I have to admit I'm a sucker when it comes to scanning electron microscope (SEM) images. Many of the objects and patterns we see in nature that we may think of being bland or uninteresting take on new resonance when seen through the prism of an electron microscope. The microscope allows for an unprecedented level of detail (with magnifications of 1,000 or more) about the object's surface topography, composition and, in some cases, electrical conductivity.
This collection of extreme close-ups, culled from Richard Jones' recently published "Nano Nature," offers a rare glimpse into the nano-level world of animal structures, such as a polar bear's hair (seen above) or a gecko's foot (see below the fold).
Jones, who is a Fellow the Royal Entomological Society and a past president of the British Entomological Society (and a prolific author, to boot), knows his science, and it shows through his selection of images, which were all produced in monochrome and hand tinted, and accompanying narrative. He explains how a nano-level understanding of the animals' structures and patterns helps us better understand their functions and evolutionary development.

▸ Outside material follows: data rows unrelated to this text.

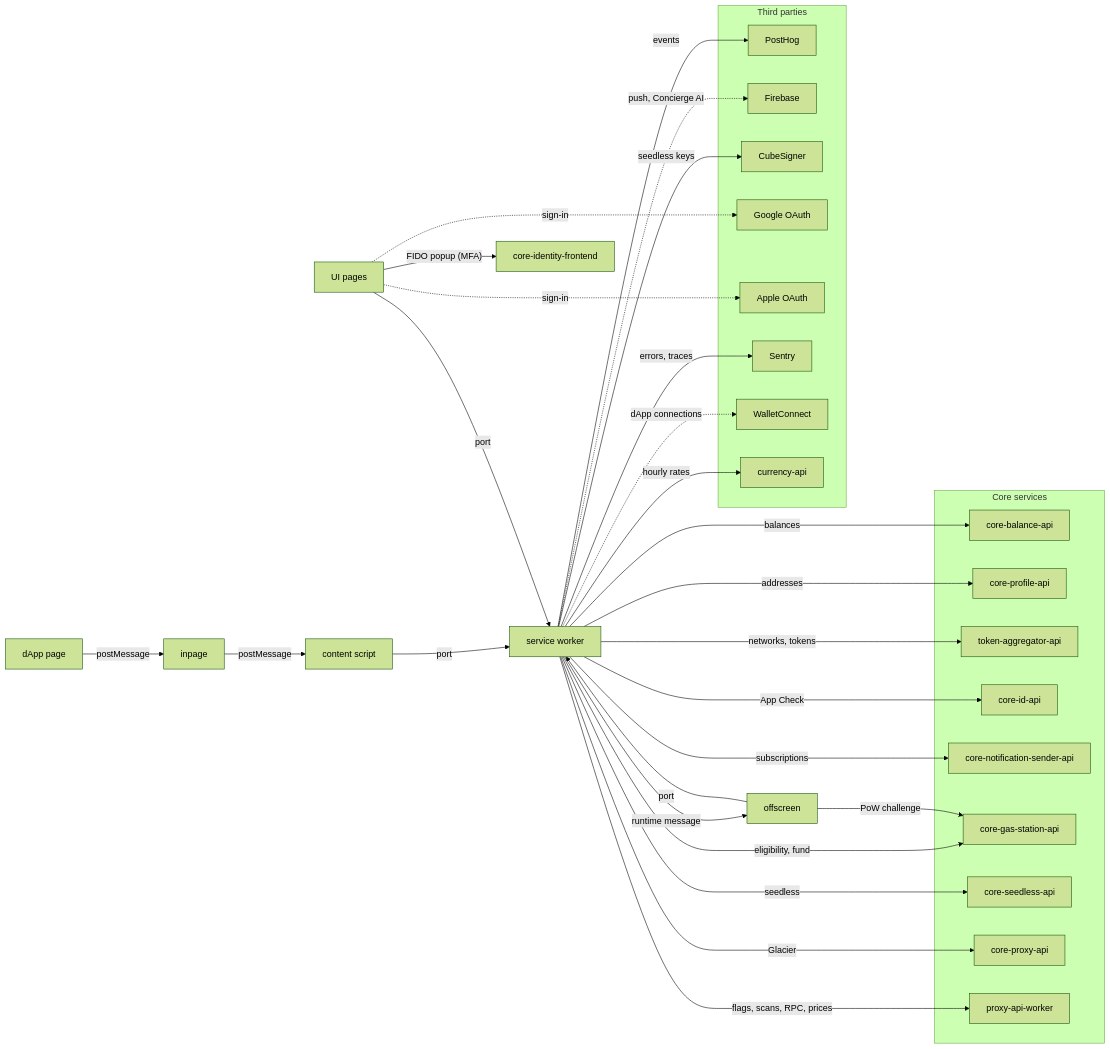
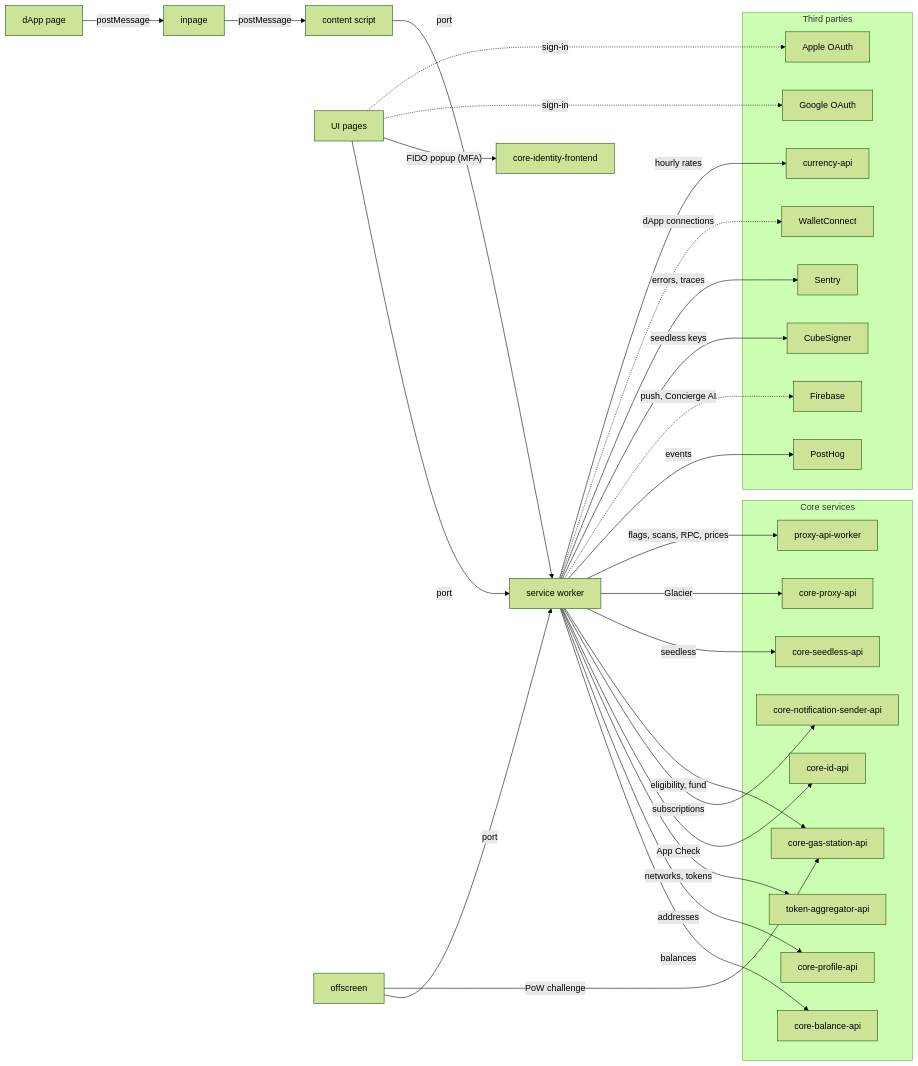
The diagram in docs/index.md (ava-labs/core-extension), drawn with Mermaid (forest theme) before and after one commit. The commit also changed 15 other files, not shown here.

````diff
--- a/docs/index.md
+++ b/docs/index.md
@@ -18,55 +18,54 @@
 ```mermaid
 flowchart LR
     DAPP["dApp page"] -->|"postMessage"| INPAGE["inpage"]
     INPAGE -->|"postMessage"| CS["content script"]
     CS -->|"port"| SW["service worker"]
     UI["UI pages"] -->|"port"| SW
     OFF["offscreen"] -->|"port"| SW
-    SW -->|"runtime message"| OFF
 
     subgraph CORE["Core services"]
         BAL["core-balance-api"]
         PROF["core-profile-api"]
         TOK["token-aggregator-api"]
         ID["core-id-api"]
         NSS["core-notification-sender-api"]
         GAS["core-gas-station-api"]
         SEED["core-seedless-api"]
         PXC["core-proxy-api"]
         PXW["proxy-api-worker"]
     end
 
     IDF["core-identity-frontend"]
 
     subgraph TP["Third parties"]
         PH["PostHog"]
         FB["Firebase"]
         CUBE["CubeSigner"]
         GOOG["Google OAuth"]
         APPLE["Apple OAuth"]
         SENT["Sentry"]
         WC["WalletConnect"]
         CUR["currency-api"]
     end
 
     SW -->|"balances"| BAL
     SW -->|"addresses"| PROF
     SW -->|"networks, tokens"| TOK
     SW -->|"App Check"| ID
     SW -->|"subscriptions"| NSS
     SW -->|"eligibility, fund"| GAS
     OFF -->|"PoW challenge"| GAS
     SW -->|"seedless"| SEED
     UI -->|"FIDO popup (MFA)"| IDF
     SW -->|"Glacier"| PXC
     SW -->|"flags, scans, RPC, prices"| PXW
 
     SW -->|"events"| PH
     SW -.->|"push, Concierge AI"| FB
     SW -->|"seedless keys"| CUBE
     UI -.->|"sign-in"| GOOG
     UI -.->|"sign-in"| APPLE
     SW -->|"errors, traces"| SENT
     SW -.->|"dApp connections"| WC
     SW -->|"hourly rates"| CUR
 ```
````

I don't know about you, but I think it would make a great coffee table book.